August 7, 2005
Thirty eight MP gene sequences from isolates in Thailand in 2004 have become available at GenBank. Previously, all of the M2 sequences at GenBank from Vietnam or Thailand contained two Amantadine resistant polymorphisms, L26I and S31N. All thirty-eight H5N1 Thailand sequences contain both polymorphisms. Thus, all public sequences of this region from isolates in Vietnam and Thailand have these two changes. The 2005 Vietnam isolates at Los Alamos only have sequences from the HA and NA genes, but Qinghai isolates from 2005 and was as isolates from four provinces in China also have sequences at GenBank and none have the two mutations. Only three isolates at GenBank have L26I, A/ruddy turnstone/Delaware/106/98(H6N2), A/Duck/Hong Kong/P185/97(H3N2), and A/swine/Scotland/410440/94(H1N2). Only the swine from Scotland has both resistant markers, providing yet another example of the isolates from Vietnam and Thailand acquiring mammalian polymorphisms (two of the three isolates with L26I are mammalian serotypes, H1 and H3, while the only isolate with both is H1N2.
These markers also further highlight differences between H5N1 in Vietnam and Thailand, which account for most of the reported human H5N1 cases, and isolates linked to migratory birds. The sequences from Qinghai Lake are available and they do not have the Amantadine resistant markers. They also contain 18 amino acid differences in HA, indicating the pandemic vaccine will not be effective against this version of H5N1.

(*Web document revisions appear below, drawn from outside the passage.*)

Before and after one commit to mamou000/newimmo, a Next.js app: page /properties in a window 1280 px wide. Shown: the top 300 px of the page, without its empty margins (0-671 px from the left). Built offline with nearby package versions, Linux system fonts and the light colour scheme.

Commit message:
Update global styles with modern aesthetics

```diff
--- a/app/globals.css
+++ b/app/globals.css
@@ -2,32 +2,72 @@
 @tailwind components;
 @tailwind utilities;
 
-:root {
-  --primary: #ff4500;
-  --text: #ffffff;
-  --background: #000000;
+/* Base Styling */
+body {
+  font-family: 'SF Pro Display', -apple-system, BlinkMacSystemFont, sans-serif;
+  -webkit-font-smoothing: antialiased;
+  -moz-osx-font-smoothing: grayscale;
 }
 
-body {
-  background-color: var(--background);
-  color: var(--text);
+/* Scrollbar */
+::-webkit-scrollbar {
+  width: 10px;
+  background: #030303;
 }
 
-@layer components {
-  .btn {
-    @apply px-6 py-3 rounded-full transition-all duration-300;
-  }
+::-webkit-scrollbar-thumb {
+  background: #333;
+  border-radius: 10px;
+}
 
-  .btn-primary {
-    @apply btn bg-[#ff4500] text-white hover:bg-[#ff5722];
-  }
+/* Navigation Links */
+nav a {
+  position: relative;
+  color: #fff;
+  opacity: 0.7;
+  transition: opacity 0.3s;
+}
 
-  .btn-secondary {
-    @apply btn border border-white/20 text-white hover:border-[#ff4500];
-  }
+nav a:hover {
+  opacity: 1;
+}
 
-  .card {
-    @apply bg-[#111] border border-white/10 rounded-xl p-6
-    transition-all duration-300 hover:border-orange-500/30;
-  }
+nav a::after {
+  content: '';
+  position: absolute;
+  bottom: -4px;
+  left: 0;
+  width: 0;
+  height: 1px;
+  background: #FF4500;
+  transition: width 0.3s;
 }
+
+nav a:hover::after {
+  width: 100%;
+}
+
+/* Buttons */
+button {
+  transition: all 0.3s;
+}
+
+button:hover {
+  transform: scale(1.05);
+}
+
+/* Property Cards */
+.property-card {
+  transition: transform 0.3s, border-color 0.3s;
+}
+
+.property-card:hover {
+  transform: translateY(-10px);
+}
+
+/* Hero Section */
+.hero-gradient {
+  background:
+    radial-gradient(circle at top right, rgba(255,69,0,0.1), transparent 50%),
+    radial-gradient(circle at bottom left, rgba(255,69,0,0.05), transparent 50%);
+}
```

Although human cases of H5N1 infections related to the Qinghai isolates have not been confirmed, Boxun reports indicate that such human infections have been found in Qinghai Province with additional pneumonia clusters in Tacheng, Xinjiang. As seen in the list below of the new deposits from Thailand, H5N1 can infect a large number of bird species, and the list of species is expanding as H5N1 spreads across southern Russia and northern Kazakhstan. This expanding geographical and host range of H5N1 seems likely to soon include confirmed human cases.